Lawyers on both sides of the US government's civil lawsuit against a former Goldman Sachs staff member who has become a prominent face of the financial crisis were asked to keep legal mumbo jumbo to a minimum.
But despite the presiding judge's plea to avoid terms like swaps and "synthetic CDOs" - the judge said "mere mortals don't know what a trading desk is" - both sides dove into descriptions of residential mortgage-backed securities and credit default swaps.
It was a clunky opening to the civil trial in New York of Fabrice Tourre, whose work putting together a now-notorious mortgage investment is the focus of the Securities and Exchange Commission's case.
Mr Tourre, 34, a Frenchman who was on Goldman's mortgage desk, was the point person in building a 2007 debt investment that ultimately failed. As the most prominent target of a government lawsuit tied to the financial crisis, he has become a lightning rod for criticism. Goldman was charged alongside Mr Tourre but chose to settle, paying what was in 2010 a record $US550 million penalty, without admitting guilt.

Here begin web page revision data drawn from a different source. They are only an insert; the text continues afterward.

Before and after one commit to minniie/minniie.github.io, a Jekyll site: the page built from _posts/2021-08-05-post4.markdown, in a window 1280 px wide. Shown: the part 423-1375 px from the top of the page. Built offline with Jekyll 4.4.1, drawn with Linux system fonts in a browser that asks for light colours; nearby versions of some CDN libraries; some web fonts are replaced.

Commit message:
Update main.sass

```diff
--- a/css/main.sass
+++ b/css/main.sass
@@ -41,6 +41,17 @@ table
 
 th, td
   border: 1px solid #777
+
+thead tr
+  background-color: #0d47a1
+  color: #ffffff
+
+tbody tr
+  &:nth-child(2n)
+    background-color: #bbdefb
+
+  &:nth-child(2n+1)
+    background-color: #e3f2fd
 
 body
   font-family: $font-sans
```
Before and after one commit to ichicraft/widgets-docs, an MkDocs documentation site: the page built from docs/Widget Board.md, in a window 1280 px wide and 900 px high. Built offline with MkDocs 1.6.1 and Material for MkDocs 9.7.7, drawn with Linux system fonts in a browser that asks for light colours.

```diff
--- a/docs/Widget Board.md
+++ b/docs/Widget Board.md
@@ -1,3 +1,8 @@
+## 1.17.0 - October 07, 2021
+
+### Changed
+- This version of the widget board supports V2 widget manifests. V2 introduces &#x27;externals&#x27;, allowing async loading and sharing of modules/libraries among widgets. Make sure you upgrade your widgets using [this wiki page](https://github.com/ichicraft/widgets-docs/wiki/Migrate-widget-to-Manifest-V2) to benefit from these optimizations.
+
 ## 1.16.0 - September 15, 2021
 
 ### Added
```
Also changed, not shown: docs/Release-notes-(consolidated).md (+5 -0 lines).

During opening statements, lawyers for the SEC and Mr Tourre painted differing pictures of what was at stake in the trial. Mr Tourre has denied wrongdoing. He is the only individual facing charges stemming from the investment product.
Matthew Martens, the SEC's lead lawyer and the head of the agency's trial unit, argued the case was about taking on excessive greed and trickery on Wall Street. Contending that Mr Tourre had misled investors about the true origins of the mortgage investment doomed to fail, he argued that the former Goldman employee shirked his legal duties to enrich both his firm and a big hedge fund client.
Ultimately, Goldman made $US15 million in fees on the investment. The firm's client, the hedge fund Paulson & Co, made an estimated $US1 billion. "The defendant knew he was committing a fraud," Mr Martens said.
One of Mr Tourre's lawyers, led by Pamela Chepiga of Allen & Overy, defended him as merely participating in a game played by intelligent investors. The investment Mr Tourre assembled was a zero-sum game in which one side had to lose for the other to make money.
And one of the firms that the government has depicted as a victim, the bond insurer ACA Management, was well aware of whom it was wagering against.
"The most sophisticated bettors in the world were the only ones who got a seat at this table," Ms Chepiga said.
But both sides face the challenge of explaining the complexities of intricate debt instruments to a jury of mostly laypeople.
The trial's first witness, a finance professor at the University of California, Berkeley, was enlisted to help define the language of Mr Tourre's former world, thick with arcana like "collateralised debt obligations" and "special purpose vehicles". Several jurors appeared to take copious notes as the professor, Dwight Jaffee, spoke on the general structure of the kind of investment at the heart of this case.
Staying silent throughout the day's proceedings was Mr Tourre himself. During proceedings, he mostly looked at a laptop or chatted with his defence team. But not even he was immune to the longueurs of explaining mortgage-backed securities, yawning on occasion during Professor Jaffee's testimony.